“Some of those who speak harshly against the US secretary of state would lower their eyes in embarrassment if they knew what Kerry has done to prevent these threats and these boycotts,” Livni said at a faction meeting of the Hatnua party, which she heads.
Kerry was warning Israel of the consequences of peace talks collapsing, not threatening it, Livni said.
In her address, Livni stressed that while the threats of boycotts and delegitimization were “not the reason we enter the negotiations room,” it was nonetheless crucial to be realistic about the potential backlash against Israel in the event peace talks are unsuccessful.
“The role of leaders is to grapple with the reality, to foresee changes as much as possible and to recognize threats,” she said. “These can be security threats, like the threat of Iran and terror, and these can be threats that lead to Israel’s isolation.”
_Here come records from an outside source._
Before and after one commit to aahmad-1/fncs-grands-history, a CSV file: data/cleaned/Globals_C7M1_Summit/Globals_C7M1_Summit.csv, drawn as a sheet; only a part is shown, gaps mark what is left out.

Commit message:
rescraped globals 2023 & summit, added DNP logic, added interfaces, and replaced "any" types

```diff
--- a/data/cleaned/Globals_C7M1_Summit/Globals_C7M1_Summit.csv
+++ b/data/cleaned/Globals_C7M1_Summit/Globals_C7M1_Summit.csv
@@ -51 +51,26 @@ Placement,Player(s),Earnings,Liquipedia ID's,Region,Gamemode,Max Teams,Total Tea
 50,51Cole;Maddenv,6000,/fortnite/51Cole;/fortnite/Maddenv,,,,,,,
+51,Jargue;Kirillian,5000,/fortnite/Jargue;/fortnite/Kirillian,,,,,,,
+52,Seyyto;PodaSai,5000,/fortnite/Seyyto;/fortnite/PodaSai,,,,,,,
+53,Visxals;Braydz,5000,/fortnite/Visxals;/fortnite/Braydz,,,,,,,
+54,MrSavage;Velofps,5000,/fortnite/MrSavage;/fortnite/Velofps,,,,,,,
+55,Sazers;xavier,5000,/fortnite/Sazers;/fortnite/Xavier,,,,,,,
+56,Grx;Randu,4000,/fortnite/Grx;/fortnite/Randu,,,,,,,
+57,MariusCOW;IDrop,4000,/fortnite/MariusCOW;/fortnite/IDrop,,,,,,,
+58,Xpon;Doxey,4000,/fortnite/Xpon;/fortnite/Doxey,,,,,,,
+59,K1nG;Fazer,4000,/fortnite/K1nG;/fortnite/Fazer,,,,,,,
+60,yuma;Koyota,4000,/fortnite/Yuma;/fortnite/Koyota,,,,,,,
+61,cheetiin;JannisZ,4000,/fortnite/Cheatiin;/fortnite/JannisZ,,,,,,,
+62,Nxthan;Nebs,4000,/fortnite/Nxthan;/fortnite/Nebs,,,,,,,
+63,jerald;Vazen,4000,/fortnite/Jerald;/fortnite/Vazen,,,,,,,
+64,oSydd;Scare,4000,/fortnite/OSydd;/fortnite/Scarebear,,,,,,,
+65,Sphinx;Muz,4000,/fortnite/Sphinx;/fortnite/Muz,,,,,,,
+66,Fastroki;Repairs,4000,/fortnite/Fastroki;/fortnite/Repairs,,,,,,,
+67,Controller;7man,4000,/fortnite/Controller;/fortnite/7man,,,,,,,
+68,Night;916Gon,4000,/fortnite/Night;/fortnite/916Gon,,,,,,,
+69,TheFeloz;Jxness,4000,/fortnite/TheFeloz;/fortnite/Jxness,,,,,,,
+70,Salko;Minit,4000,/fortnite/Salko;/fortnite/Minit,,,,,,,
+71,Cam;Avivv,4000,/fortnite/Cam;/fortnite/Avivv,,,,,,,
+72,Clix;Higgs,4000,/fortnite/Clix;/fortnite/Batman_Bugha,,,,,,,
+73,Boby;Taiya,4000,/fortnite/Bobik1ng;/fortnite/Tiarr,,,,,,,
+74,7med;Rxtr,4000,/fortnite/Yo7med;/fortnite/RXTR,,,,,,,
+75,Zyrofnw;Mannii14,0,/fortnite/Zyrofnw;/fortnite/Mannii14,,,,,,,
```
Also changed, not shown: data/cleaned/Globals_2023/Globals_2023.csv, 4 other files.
Livni also criticized construction in isolated settlements in the West Bank, and accused dissenters of sabotaging the US-Israel diplomatic alliance.
“Every stone that is built in the isolated settlements damages our chances to secure an agreement that will keep the settlement blocs in Israel and becomes another stone in the wall that isolates Israel from the world,” Livni said. “I am willing to deal with all sorts of threats to protect important security interests. But those that want to derail a political settlement are trying to harm the messenger and our strategic relationship with the US. Those that don’t want a settlement want us to close our eyes in the face of the danger around the corner.”
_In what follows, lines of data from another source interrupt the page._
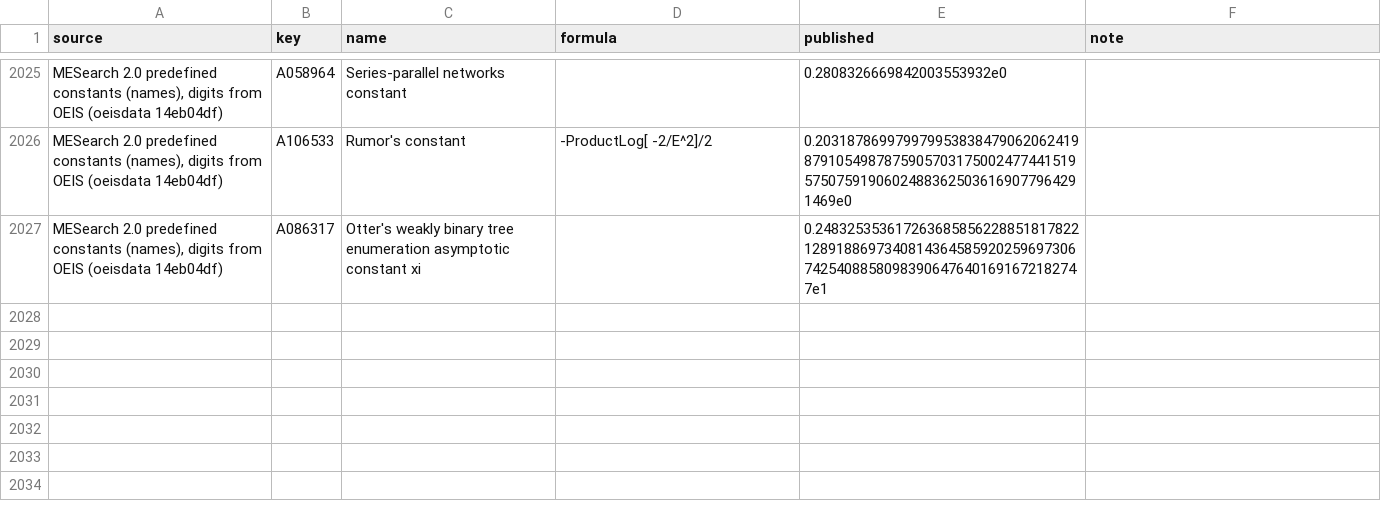
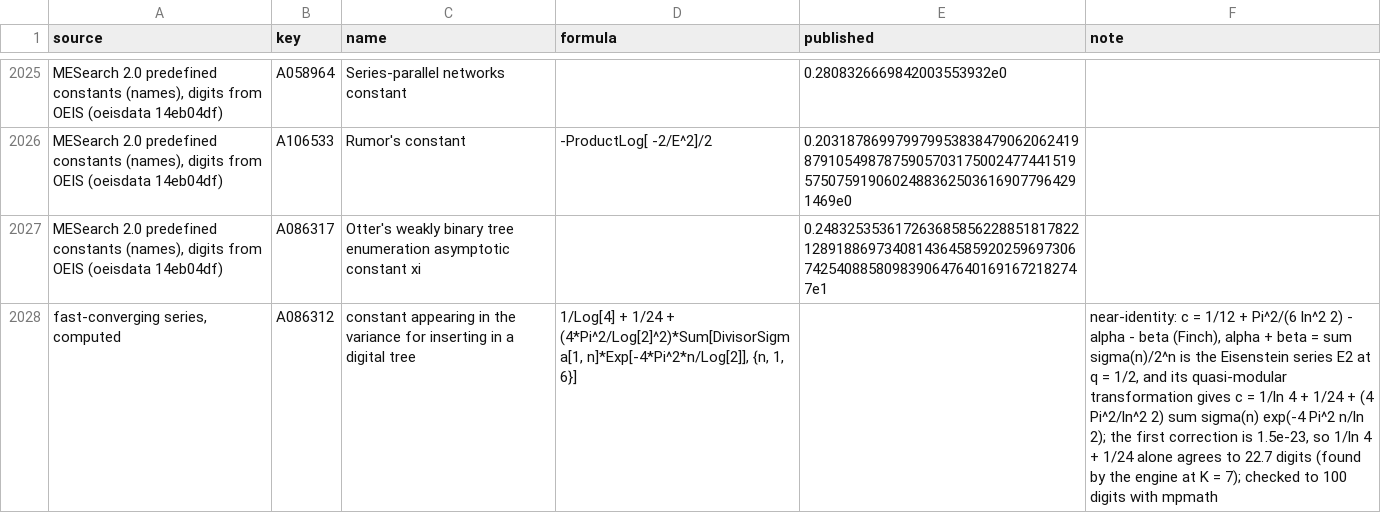
Before and after one commit to VA00/ConstantRecognition, a TSV file: benchmark/constants_v0_sources.tsv, drawn as a sheet; only a part is shown, gaps mark what is left out; the diff names each change by its address in the sheet, - before the commit and + after, or states it on an @@ line.

```diff
--- a/benchmark/constants_v0_sources.tsv
+++ b/benchmark/constants_v0_sources.tsv
+row 2028: fast-converging series, computed | A086312 | constant appearing in the variance for inserting in a digital tree | 1/Log[4] + 1/24 + (4*Pi^2/Log[2]^2)*Sum[DivisorSigma[1, n]*Exp[-4*Pi^2*n/Log[2]], {n, 1, 6}] |  | near-identity: c = 1/12 + Pi^2/(6 ln^2 2) - alpha - beta (Finch), alpha + beta = sum sigma(n)/2^n is the Eisenstein series E2 at q = 1/2, and its quasi-modular transformation gives c = 1/ln 4 + 1/24 + (4 Pi^2/ln^2 2) sum sigma(n) exp(-4 Pi^2 n/ln 2); the first correction is 1.5e-23, so 1/ln 4 + 1/24 alone agrees to 22.7 digits (found by the engine at K = 7); checked to 100 digits with mpmath
```
Also changed, not shown: benchmark/constants_v0.tsv, 7 other files.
Speaking at the Munich Security Conference on Saturday, Kerry said that Israel faces an “increasing delegitimization campaign that has been building up. People are very sensitive to it. There are talk of boycotts and other kinds of things.”
Kerry said he was utterly certain that the current status quo was “not sustainable… It’s illusionary. There’s a momentary prosperity. There’s a momentary peace.”
Kerry’s remarks drew fierce criticism from right-wing cabinet members including Economy and Trade Minister Naftali Bennett and Intelligence and Strategic Affairs Minister Yuval Steinitz, who called the comments “offensive and intolerable.”
On Saturday, Bennett accused Kerry of incitement and of serving as a “mouthpiece” for anti-Semitic elements attempting to boycott Israel.
To Kerry “and all advisers,” Bennett wrote in a Facebook post, “the Jewish people are stronger than the threats against them.” He added that the Jews would not “surrender their land” as a result of economic pressure.
“Only security will bring economic stability, not a terrorist state close to Ben-Gurion Airport. We expect our friends around the world to stand by our side to face the anti-Semitic attempts to boycott Israel, not to be their mouthpiece,” Bennett added.
Kerry’s statements were dismissed by Prime Minister Benjamin Netanyahu on Sunday, who said “immoral and unjustified” boycotts would only “push peace farther away.”
Housing and Construction Minister Uri Ariel (Jewish Home), Likud MK Tzipi Hotovely and Likud MK and deputy minister Ofir Akunis also issued statements condemning Kerry’s remarks.
“Secretary Kerry has a proud record of over three decades of steadfast support for Israel’s security and well-being, including staunch opposition to boycotts,” State Department spokesperson Jen Psaki said Sunday, in a statement denying Kerry’s support for economic measures against Israel.
Times of Israel staff contributed to this report.